━━━━━ Source information

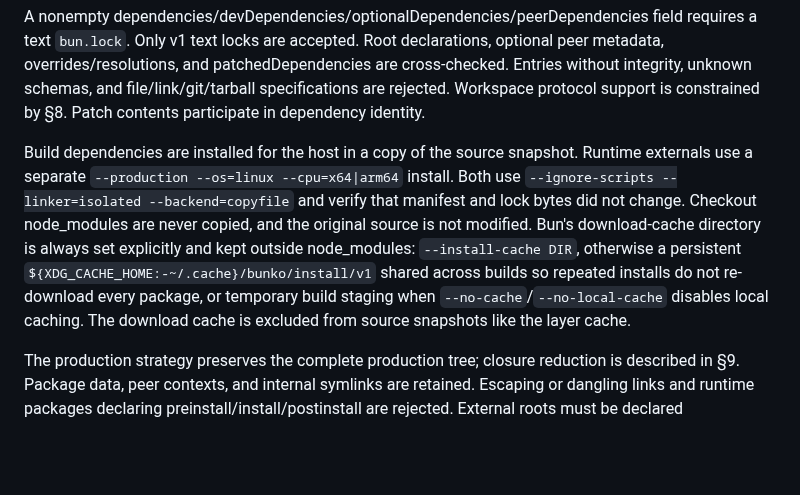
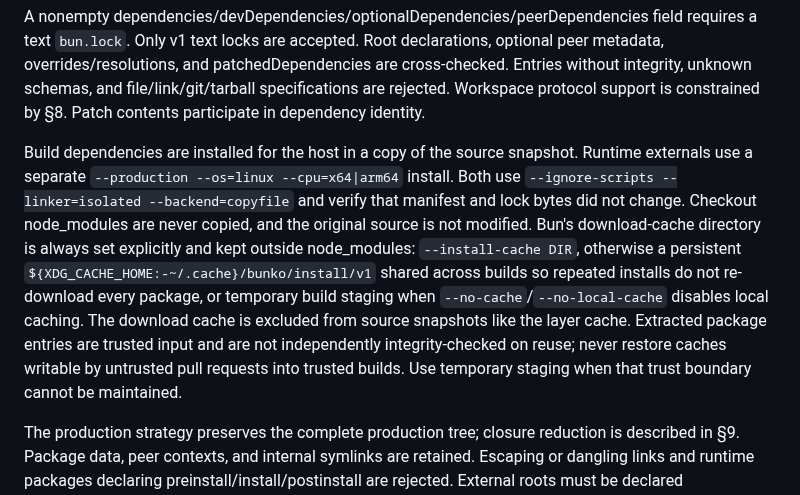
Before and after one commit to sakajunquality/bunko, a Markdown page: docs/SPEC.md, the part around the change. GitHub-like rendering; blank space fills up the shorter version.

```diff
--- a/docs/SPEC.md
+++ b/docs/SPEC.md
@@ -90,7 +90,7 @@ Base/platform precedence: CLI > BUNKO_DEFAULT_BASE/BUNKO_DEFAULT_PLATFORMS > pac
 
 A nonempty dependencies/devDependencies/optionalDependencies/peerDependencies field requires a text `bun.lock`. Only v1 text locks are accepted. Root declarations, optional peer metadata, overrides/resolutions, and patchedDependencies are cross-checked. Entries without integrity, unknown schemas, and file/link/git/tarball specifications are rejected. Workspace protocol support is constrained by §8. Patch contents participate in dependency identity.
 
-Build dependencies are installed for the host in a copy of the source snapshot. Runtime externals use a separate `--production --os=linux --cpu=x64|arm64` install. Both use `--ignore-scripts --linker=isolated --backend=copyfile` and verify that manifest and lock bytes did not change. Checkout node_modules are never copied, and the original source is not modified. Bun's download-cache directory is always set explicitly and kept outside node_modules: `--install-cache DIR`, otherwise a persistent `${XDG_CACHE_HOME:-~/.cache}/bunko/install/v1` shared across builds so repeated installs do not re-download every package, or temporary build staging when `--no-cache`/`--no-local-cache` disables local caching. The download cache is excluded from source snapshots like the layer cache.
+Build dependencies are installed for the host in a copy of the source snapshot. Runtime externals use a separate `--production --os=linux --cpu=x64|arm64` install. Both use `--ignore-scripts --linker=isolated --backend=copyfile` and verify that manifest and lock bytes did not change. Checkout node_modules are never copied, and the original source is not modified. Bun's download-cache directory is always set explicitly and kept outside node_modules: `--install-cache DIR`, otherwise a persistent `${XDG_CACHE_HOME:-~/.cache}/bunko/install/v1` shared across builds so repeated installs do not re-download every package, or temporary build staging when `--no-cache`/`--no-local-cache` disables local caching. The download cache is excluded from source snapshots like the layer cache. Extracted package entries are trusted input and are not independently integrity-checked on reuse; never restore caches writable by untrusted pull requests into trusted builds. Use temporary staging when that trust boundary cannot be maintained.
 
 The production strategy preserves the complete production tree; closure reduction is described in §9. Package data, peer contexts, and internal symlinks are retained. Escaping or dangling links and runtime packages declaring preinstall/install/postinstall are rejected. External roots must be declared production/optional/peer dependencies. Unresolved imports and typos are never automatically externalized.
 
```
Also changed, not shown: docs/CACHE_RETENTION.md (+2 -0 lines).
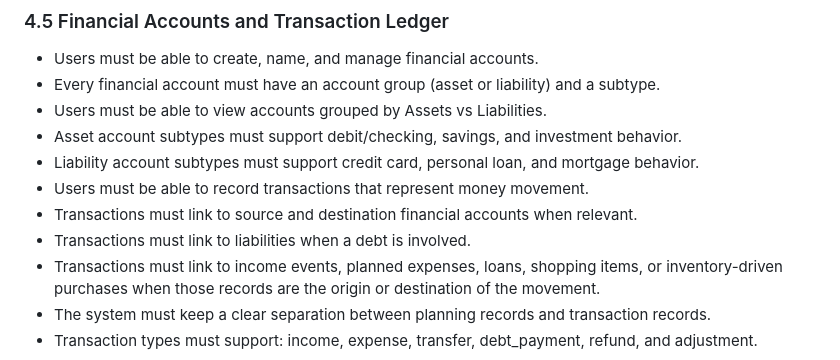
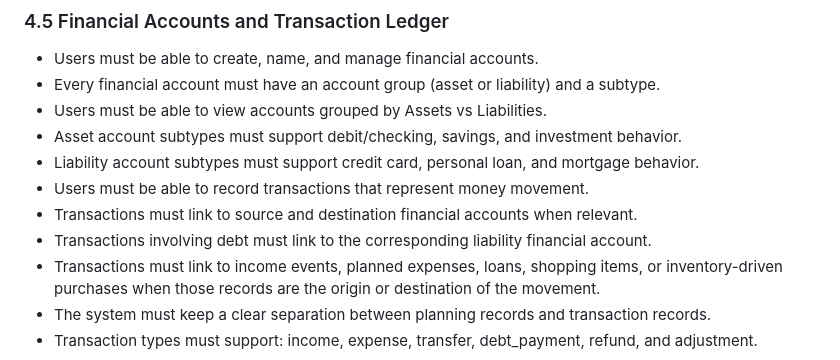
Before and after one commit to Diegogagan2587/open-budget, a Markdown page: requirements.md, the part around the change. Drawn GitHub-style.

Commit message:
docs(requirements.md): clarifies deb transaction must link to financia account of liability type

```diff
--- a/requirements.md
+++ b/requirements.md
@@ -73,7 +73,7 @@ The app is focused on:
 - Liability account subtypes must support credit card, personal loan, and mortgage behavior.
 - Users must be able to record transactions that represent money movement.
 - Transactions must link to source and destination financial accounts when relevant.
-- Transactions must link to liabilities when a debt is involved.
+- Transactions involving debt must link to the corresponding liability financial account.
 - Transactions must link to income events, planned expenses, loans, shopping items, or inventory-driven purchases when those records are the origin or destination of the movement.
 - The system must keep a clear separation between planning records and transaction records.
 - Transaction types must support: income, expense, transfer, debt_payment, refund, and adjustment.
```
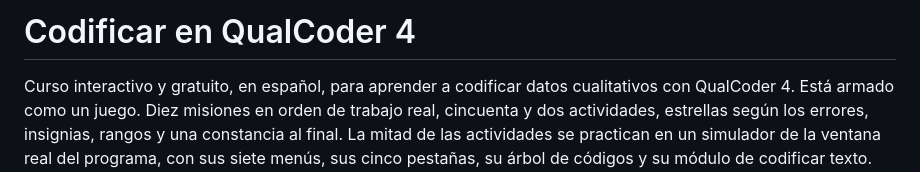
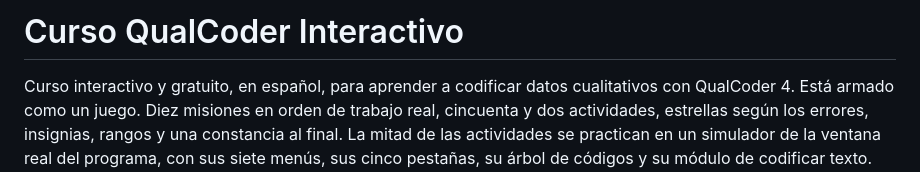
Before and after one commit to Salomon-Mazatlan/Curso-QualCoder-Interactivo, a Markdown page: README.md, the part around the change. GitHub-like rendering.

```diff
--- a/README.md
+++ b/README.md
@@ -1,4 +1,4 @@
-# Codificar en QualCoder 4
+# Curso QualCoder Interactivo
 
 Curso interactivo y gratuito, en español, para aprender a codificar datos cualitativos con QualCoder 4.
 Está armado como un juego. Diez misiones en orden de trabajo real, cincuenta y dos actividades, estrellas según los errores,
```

━━━━━━━━━━

### Assignment
Give an exact copy of the data, and omit any pictures it holds.

### Reply to the exercise
Before and after one commit to sakajunquality/bunko, a Markdown page: docs/SPEC.md, the part around the change. GitHub-like rendering; blank space fills up the shorter version.

```diff
--- a/docs/SPEC.md
+++ b/docs/SPEC.md
@@ -90,7 +90,7 @@ Base/platform precedence: CLI > BUNKO_DEFAULT_BASE/BUNKO_DEFAULT_PLATFORMS > pac
 
 A nonempty dependencies/devDependencies/optionalDependencies/peerDependencies field requires a text `bun.lock`. Only v1 text locks are accepted. Root declarations, optional peer metadata, overrides/resolutions, and patchedDependencies are cross-checked. Entries without integrity, unknown schemas, and file/link/git/tarball specifications are rejected. Workspace protocol support is constrained by §8. Patch contents participate in dependency identity.
 
-Build dependencies are installed for the host in a copy of the source snapshot. Runtime externals use a separate `--production --os=linux --cpu=x64|arm64` install. Both use `--ignore-scripts --linker=isolated --backend=copyfile` and verify that manifest and lock bytes did not change. Checkout node_modules are never copied, and the original source is not modified. Bun's download-cache directory is always set explicitly and kept outside node_modules: `--install-cache DIR`, otherwise a persistent `${XDG_CACHE_HOME:-~/.cache}/bunko/install/v1` shared across builds so repeated installs do not re-download every package, or temporary build staging when `--no-cache`/`--no-local-cache` disables local caching. The download cache is excluded from source snapshots like the layer cache.
+Build dependencies are installed for the host in a copy of the source snapshot. Runtime externals use a separate `--production --os=linux --cpu=x64|arm64` install. Both use `--ignore-scripts --linker=isolated --backend=copyfile` and verify that manifest and lock bytes did not change. Checkout node_modules are never copied, and the original source is not modified. Bun's download-cache directory is always set explicitly and kept outside node_modules: `--install-cache DIR`, otherwise a persistent `${XDG_CACHE_HOME:-~/.cache}/bunko/install/v1` shared across builds so repeated installs do not re-download every package, or temporary build staging when `--no-cache`/`--no-local-cache` disables local caching. The download cache is excluded from source snapshots like the layer cache. Extracted package entries are trusted input and are not independently integrity-checked on reuse; never restore caches writable by untrusted pull requests into trusted builds. Use temporary staging when that trust boundary cannot be maintained.
 
 The production strategy preserves the complete production tree; closure reduction is described in §9. Package data, peer contexts, and internal symlinks are retained. Escaping or dangling links and runtime packages declaring preinstall/install/postinstall are rejected. External roots must be declared production/optional/peer dependencies. Unresolved imports and typos are never automatically externalized.
 
```
Also changed, not shown: docs/CACHE_RETENTION.md (+2 -0 lines).
Before and after one commit to Diegogagan2587/open-budget, a Markdown page: requirements.md, the part around the change. Drawn GitHub-style.

Commit message:
docs(requirements.md): clarifies deb transaction must link to financia account of liability type

```diff
--- a/requirements.md
+++ b/requirements.md
@@ -73,7 +73,7 @@ The app is focused on:
 - Liability account subtypes must support credit card, personal loan, and mortgage behavior.
 - Users must be able to record transactions that represent money movement.
 - Transactions must link to source and destination financial accounts when relevant.
-- Transactions must link to liabilities when a debt is involved.
+- Transactions involving debt must link to the corresponding liability financial account.
 - Transactions must link to income events, planned expenses, loans, shopping items, or inventory-driven purchases when those records are the origin or destination of the movement.
 - The system must keep a clear separation between planning records and transaction records.
 - Transaction types must support: income, expense, transfer, debt_payment, refund, and adjustment.
```
Before and after one commit to Salomon-Mazatlan/Curso-QualCoder-Interactivo, a Markdown page: README.md, the part around the change. GitHub-like rendering.

```diff
--- a/README.md
+++ b/README.md
@@ -1,4 +1,4 @@
-# Codificar en QualCoder 4
+# Curso QualCoder Interactivo
 
 Curso interactivo y gratuito, en español, para aprender a codificar datos cualitativos con QualCoder 4.
 Está armado como un juego. Diez misiones en orden de trabajo real, cincuenta y dos actividades, estrellas según los errores,
```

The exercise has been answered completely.